Undergraduate teachers, whatever their training, can play a role as a transitional parent figure, someone students can talk to who is not privy to their personal or social lives, someone who will let them have the keys to the car no questions asked. And students profit from learning how universities operate and arguing about what college is for. It opens up the experience for them, gives the system some transparency and the students some agency.
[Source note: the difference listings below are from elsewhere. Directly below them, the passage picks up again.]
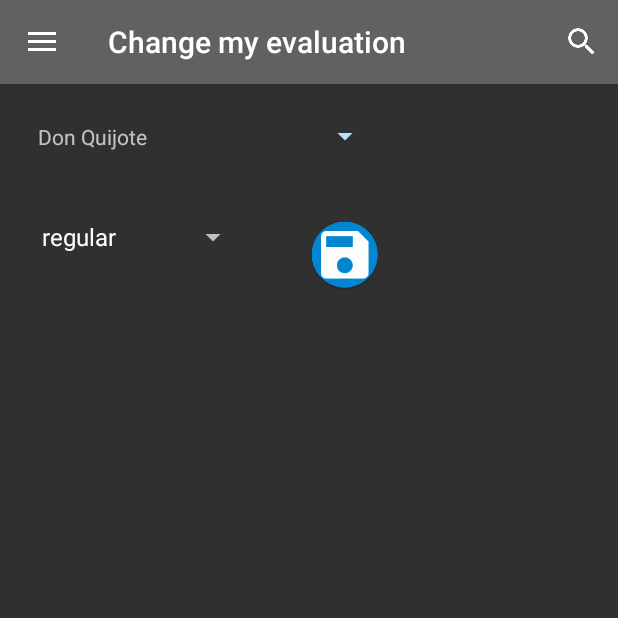
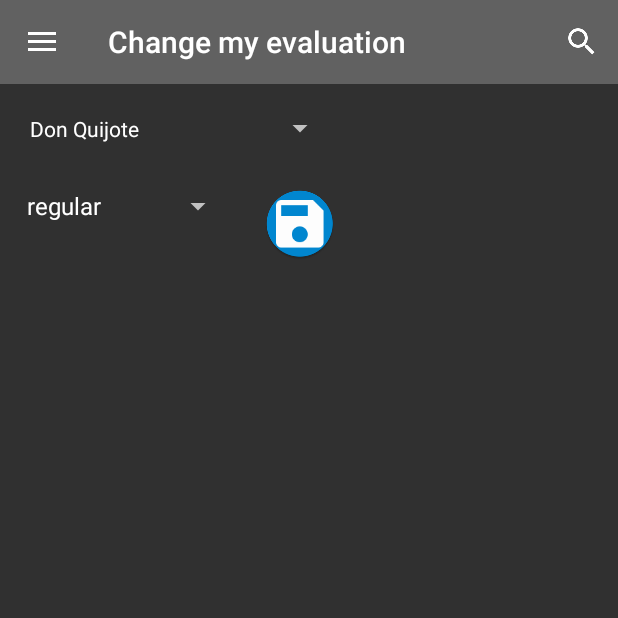
Before and after one commit to andreuconesasimo/MyBookDatabase, an Android app: the screen it shows after launch (MainActivity), in the side drawer, after a tap on "Change my evaluation", on a phone screen of 412 x 824 dp, the top half of it. Run offline under Robolectric (Android 15) with nearby library versions, the phone set to English and light mode, and no system bars.

Commit message:
canvis en disseny dels llibres d'un autor i l'edicio de la valoracio personal

```diff
--- a/app/src/main/java/com/example/pr_idi/mydatabaseexample/ExpandableListAdapter.java
+++ b/app/src/main/java/com/example/pr_idi/mydatabaseexample/ExpandableListAdapter.java
@@ -90,7 +90,6 @@ public class ExpandableListAdapter extends BaseExpandableListAdapter {
 
         TextView lblListHeader = (TextView) convertView
                 .findViewById(R.id.lblListHeader);
-        lblListHeader.setTypeface(null, Typeface.BOLD);
         lblListHeader.setTextColor(Color.WHITE);
         lblListHeader.setText(headerTitle);
 
--- a/app/src/main/java/com/example/pr_idi/mydatabaseexample/SpinnerAdapter.java
+++ b/app/src/main/java/com/example/pr_idi/mydatabaseexample/SpinnerAdapter.java
@@ -2,6 +2,7 @@ package com.example.pr_idi.mydatabaseexample;
 
 import android.app.Activity;
 import android.content.Context;
+import android.graphics.Color;
 import android.view.LayoutInflater;
 import android.view.View;
 import android.view.ViewGroup;
@@ -39,6 +40,7 @@ public class SpinnerAdapter extends ArrayAdapter {
         Book b = bookList.get(position);
         TextView tv = (TextView) convertView.findViewById(R.id.spinner_item_text);
         tv.setText(b.getTitle());
+        tv.setTextColor(Color.WHITE);
         convertView.setId((int) b.getId());
         return convertView;
     }
@@ -53,6 +55,7 @@ public class SpinnerAdapter extends ArrayAdapter {
         Book b = bookList.get(position);
         TextView tv = (TextView) convertView.findViewById(R.id.spinner_item_text);
         tv.setText(b.getTitle());
+        tv.setTextColor(Color.WHITE);
         convertView.setId((int) b.getId());
         return convertView;
     }
--- a/app/src/main/res/layout/change_evaluation_view.xml
+++ b/app/src/main/res/layout/change_evaluation_view.xml
@@ -12,8 +12,7 @@
         android:layout_width="wrap_content"
         android:layout_height="wrap_content"
         android:prompt="@string/spinner_title"
-        android:layout_margin="20dp"
-        android:backgroundTint="#BBDEFB"
+        android:layout_margin="10dp"
         android:layout_span="2">
     </Spinner>
         </TableRow>
@@ -23,7 +22,7 @@
         android:id="@+id/valoracio"
         android:layout_width="wrap_content"
         android:layout_height="wrap_content"
-        android:layout_margin="20dp"
+        android:layout_margin="10dp"
         >
     </Spinner>
 
@@ -34,7 +33,7 @@
         android:src="@drawable/ic_save_blue_24dp"
         android:onClick="onClick"
         android:background="@null"
-        android:layout_margin="20dp"
+        android:layout_margin="10dp"
         />
         </TableRow>
     </TableLayout>
--- a/app/src/main/res/layout/expandable_list_item.xml
+++ b/app/src/main/res/layout/expandable_list_item.xml
@@ -1,14 +1,13 @@
 <?xml version="1.0" encoding="utf-8"?>
 <LinearLayout xmlns:android="http://schemas.android.com/apk/res/android"
     android:layout_width="match_parent"
-    android:layout_height="55dip"
+    android:layout_height="wrap_content"
     android:orientation="vertical" >
 
     <TextView
         android:id="@+id/lblListItem"
         android:layout_width="fill_parent"
         android:layout_height="wrap_content"
-        android:textSize="17dip"
         android:paddingTop="5dp"
         android:paddingBottom="5dp"
         android:paddingLeft="?android:attr/expandableListPreferredChildPaddingLeft" />
--- a/app/src/main/res/layout/expandable_list_view.xml
+++ b/app/src/main/res/layout/expandable_list_view.xml
@@ -8,7 +8,7 @@
         android:layout_width="wrap_content"
         android:layout_height="wrap_content"
         android:layout_alignParentTop="false"
-        android:layout_marginTop="80dp">
+        android:layout_marginTop="60dp">
 
     </ExpandableListView>
 
--- a/app/src/main/res/layout/spinner_row_item.xml
+++ b/app/src/main/res/layout/spinner_row_item.xml
@@ -7,6 +7,6 @@
         android:id="@+id/spinner_item_text"
         android:layout_width="wrap_content"
         android:layout_height="wrap_content"
-        android:layout_margin="5dp"/>
+        android:layout_margin="10dp"/>
 
 </LinearLayout>
```
Also changed, not shown: app/src/main/res/layout/books_author_view.xml (+2 -7 lines), 2 other files.
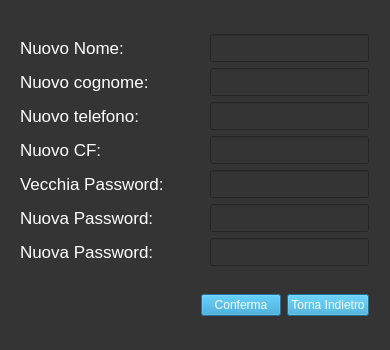
This is Viste/Cliente/GUI/modifica_profilo.ui in GiulianiM/Noleggio as Qt 5 draws it before an edit. The edited form follows.
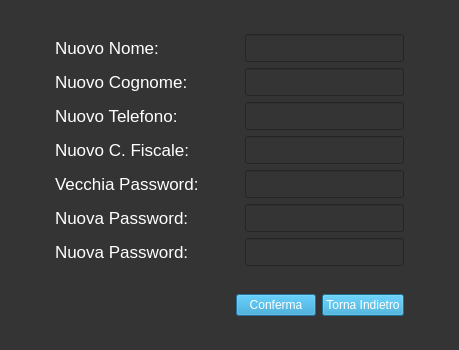
This is the edited form. Icons and pictures are not drawn.

```diff
--- a/Viste/Cliente/GUI/modifica_profilo.ui
+++ b/Viste/Cliente/GUI/modifica_profilo.ui
@@ -6,7 +6,7 @@
    <rect>
     <x>0</x>
     <y>0</y>
-    <width>390</width>
+    <width>459</width>
     <height>350</height>
    </rect>
   </property>
@@ -16,6 +16,12 @@
     <height>350</height>
    </size>
   </property>
+  <property name="maximumSize">
+   <size>
+    <width>460</width>
+    <height>350</height>
+   </size>
+  </property>
   <property name="windowTitle">
    <string>Modifica Profilo</string>
   </property>
@@ -60,7 +66,7 @@
             <string notr="true">color:rgb(255, 255, 255)</string>
            </property>
            <property name="text">
-            <string>Nuovo cognome:</string>
+            <string>Nuovo Cognome:</string>
            </property>
           </widget>
          </item>
@@ -75,7 +81,7 @@
             <string notr="true">color:rgb(255, 255, 255)</string>
            </property>
            <property name="text">
-            <string>Nuovo telefono:</string>
+            <string>Nuovo Telefono:</string>
            </property>
           </widget>
          </item>
@@ -90,7 +96,7 @@
             <string notr="true">color:rgb(255, 255, 255)</string>
            </property>
            <property name="text">
-            <string>Nuovo CF:</string>
+            <string>Nuovo C. Fiscale:</string>
            </property>
           </widget>
          </item>
@@ -172,6 +178,9 @@
              <pointsize>13</pointsize>
             </font>
            </property>
+           <property name="styleSheet">
+            <string notr="true">color: white;</string>
+           </property>
           </widget>
          </item>
          <item>
@@ -187,6 +196,9 @@
              <pointsize>13</pointsize>
             </font>
            </property>
+           <property name="styleSheet">
+            <string notr="true">color: rgb(255, 255, 255);</string>
+           </property>
           </widget>
          </item>
          <item>
@@ -202,6 +214,9 @@
              <pointsize>13</pointsize>
             </font>
            </property>
+           <property name="styleSheet">
+            <string notr="true">color: rgb(255, 255, 255);</string>
+           </property>
           </widget>
          </item>
          <item>
@@ -217,6 +232,9 @@
              <pointsize>13</pointsize>
             </font>
            </property>
+           <property name="styleSheet">
+            <string notr="true">color: rgb(255, 255, 255);</string>
+           </property>
           </widget>
          </item>
          <item>
```
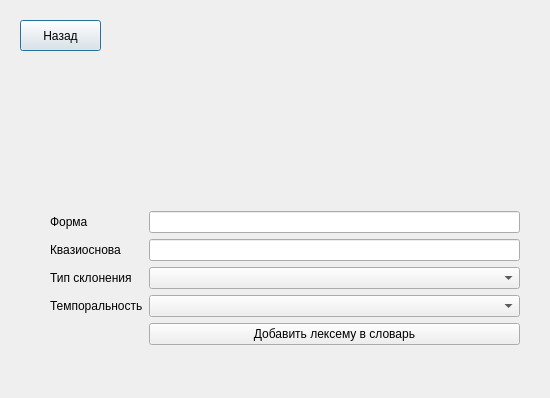
Qt form temporal_editor/editwindow.ui (rock-n-shrimproll/temporalEditor) before a commit.
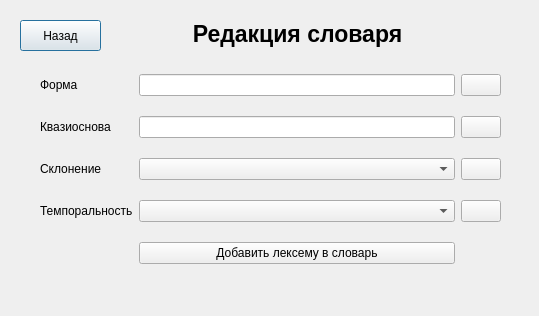
The same form after that commit. Icons and pictures are not drawn.

```diff
--- a/temporal_editor/editwindow.ui
+++ b/temporal_editor/editwindow.ui
@@ -6,8 +6,8 @@
    <rect>
     <x>0</x>
     <y>0</y>
-    <width>550</width>
-    <height>398</height>
+    <width>539</width>
+    <height>316</height>
    </rect>
   </property>
   <property name="windowTitle">
@@ -29,132 +29,113 @@
   <widget class="QWidget" name="gridLayoutWidget">
    <property name="geometry">
     <rect>
-     <x>50</x>
+     <x>40</x>
      <y>60</y>
-     <width>483</width>
-     <height>285</height>
+     <width>461</width>
+     <height>221</height>
     </rect>
    </property>
    <layout class="QGridLayout" name="gridLayout">
-    <item row="1" column="0">
-     <widget class="QLabel" name="labelTitle">
-      <property name="text">
-       <string/>
-      </property>
-     </widget>
-    </item>
-    <item row="2" column="3">
-     <widget class="QLabel" name="label_qmff">
-      <property name="layoutDirection">
-       <enum>Qt::LeftToRight</enum>
-      </property>
-      <property name="text">
-       <string/>
-      </property>
-      <property name="pixmap">
-       <pixmap>qm.png</pixmap>
-      </property>
-      <property name="alignment">
-       <set>Qt::AlignBottom|Qt::AlignLeading|Qt::AlignLeft</set>
-      </property>
-     </widget>
-    </item>
-    <item row="5" column="3">
-     <widget class="QLabel" name="label_qmtemp">
-      <property name="text">
-       <string/>
-      </property>
-      <property name="pixmap">
-       <pixmap>qm.png</pixmap>
-      </property>
-     </widget>
-    </item>
-    <item row="3" column="2">
-     <widget class="QLineEdit" name="lineEditQuasibase"/>
-    </item>
     <item row="2" column="2">
+     <widget class="QLineEdit" name="lineEditQuasibase"/>
+    </item>
+    <item row="1" column="2">
      <widget class="QLineEdit" name="lineEditFirstform"/>
     </item>
-    <item row="4" column="2">
+    <item row="1" column="3">
+     <widget class="QPushButton" name="pushButton_qmff">
+      <property name="text">
+       <string/>
+      </property>
+     </widget>
+    </item>
+    <item row="3" column="3">
+     <widget class="QPushButton" name="pushButton_qmdt">
+      <property name="text">
+       <string/>
+      </property>
+     </widget>
+    </item>
+    <item row="4" column="3">
+     <widget class="QPushButton" name="pushButton_qmtemp">
+      <property name="text">
+       <string/>
+      </property>
+     </widget>
+    </item>
+    <item row="3" column="2">
      <widget class="QComboBox" name="comboBoxDeclension"/>
     </item>
-    <item row="3" column="0">
+    <item row="2" column="0">
      <widget class="QLabel" name="label_quazibase">
       <property name="text">
        <string>Квазиоснова</string>
       </property>
      </widget>
     </item>
-    <item row="1" column="2">
-     <widget class="QLabel" name="label_current_dictionary">
-      <property name="font">
-       <font>
-        <pointsize>17</pointsize>
-        <weight>75</weight>
-        <bold>true</bold>
-       </font>
-      </property>
+    <item row="2" column="3">
+     <widget class="QPushButton" name="pushButton_qmqb">
       <property name="text">
        <string/>
       </property>
-      <property name="alignment">
-       <set>Qt::AlignCenter</set>
-      </property>
      </widget>
     </item>
-    <item row="4" column="3">
-     <widget class="QLabel" name="label_qmdt">
-      <property name="text">
-       <string/>
-      </property>
-      <property name="pixmap">
-       <pixmap>qm.png</pixmap>
-      </property>
-     </widget>
-    </item>
-    <item row="3" column="3">
-     <widget class="QLabel" name="label_qmqb">
-      <property name="text">
-       <string/>
-      </property>
-      <property name="pixmap">
-       <pixmap>qm.png</pixmap>
-      </property>
-     </widget>
-    </item>
-    <item row="6" column="2">
+    <item row="5" column="2">
      <widget class="QPushButton" name="pushButtonAddToDict">
       <property name="text">
        <string>Добавить лексему в словарь</string>
       </property>
      </widget>
     </item>
-    <item row="4" column="0">
+    <item row="3" column="0">
      <widget class="QLabel" name="label_declension_type">
       <property name="text">
-       <string>Тип склонения</string>
+       <string>Склонение</string>
       </property>
      </widget>
     </item>
-    <item row="5" column="0">
+    <item row="4" column="2">
+     <widget class="QComboBox" name="comboBoxTemporality"/>
+    </item>
+    <item row="4" column="0">
      <widget class="QLabel" name="label_temporality">
       <property name="text">
        <string>Темпоральность</string>
       </property>
      </widget>
     </item>
-    <item row="2" column="0">
+    <item row="1" column="0">
      <widget class="QLabel" name="label_first_form">
       <property name="text">
        <string>Форма</string>
       </property>
      </widget>
     </item>
-    <item row="5" column="2">
-     <widget class="QComboBox" name="comboBoxTemporality"/>
-    </item>
    </layout>
   </widget>
+  <widget class="QLabel" name="label_current_dictionary">
+   <property name="geometry">
+    <rect>
+     <x>170</x>
+     <y>20</y>
+     <width>255</width>
+     <height>28</height>
+    </rect>
+   </property>
+   <property name="font">
+    <font>
+     <pointsize>17</pointsize>
+     <weight>75</weight>
+     <bold>true</bold>
+    </font>
+   </property>
+   <property name="text">
+    <string>Редакция словаря</string>
+   </property>
+   <property name="alignment">
+    <set>Qt::AlignCenter</set>
+   </property>
+  </widget>
  </widget>
  <resources/>
  <connections/>
```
So why the tsuris? At this point, great-books-type courses—that is, courses where the focus is on primary texts and student relatability rather than on scholarly literature and disciplinary training—are part of the higher-education landscape. Few colleges require them, but many colleges happily offer them. The quarrel between generalist and specialist—or, as it is sometimes framed down in the trenches, between dilettante and pedant—is more than a hundred years old and it would seem that this is not a quarrel that one side has to win. Montás and Weinstein, however, think that the conflict is existential, and that the future of the academic humanities is at stake. Are they right?
Between 2012 and 2019, the number of bachelor’s degrees awarded annually in English fell by twenty-six per cent, in philosophy and religious studies by twenty-five per cent, and in foreign languages and literature by twenty-four per cent. In English, according to the Association of Departments of English, which tracked the numbers through 2016, research universities, like Brown and Columbia, took the biggest hits. More than half reported a drop in degrees of forty per cent or more in just four years.
The trend is national. Some departments have maintained market share, of course, and creative-writing classes seem to be popular everywhere. But, in general, undergraduates have largely stopped taking humanities courses. Only eight per cent of students entering Harvard College this fall report that they intend to major in the arts and humanities, a division that has twenty-one undergraduate programs.
The decline in student interest affects doctoral programs as well, and this fact is crucial, because doctoral programs are the reproductive organs of the entire system. Fewer graduate students are admitted, because the job market for humanities Ph.D.s is contracting. More important, no one is sure how to teach the students who do get in. If courses in the traditional subfields of literary studies (medieval poetry, early-modern drama, the eighteenth-century novel, and so on) are not attracting undergraduates, shouldn’t new Ph.D.s be trained differently? If so, given that faculties are mostly trained in the traditional subfields themselves, who is going to do …….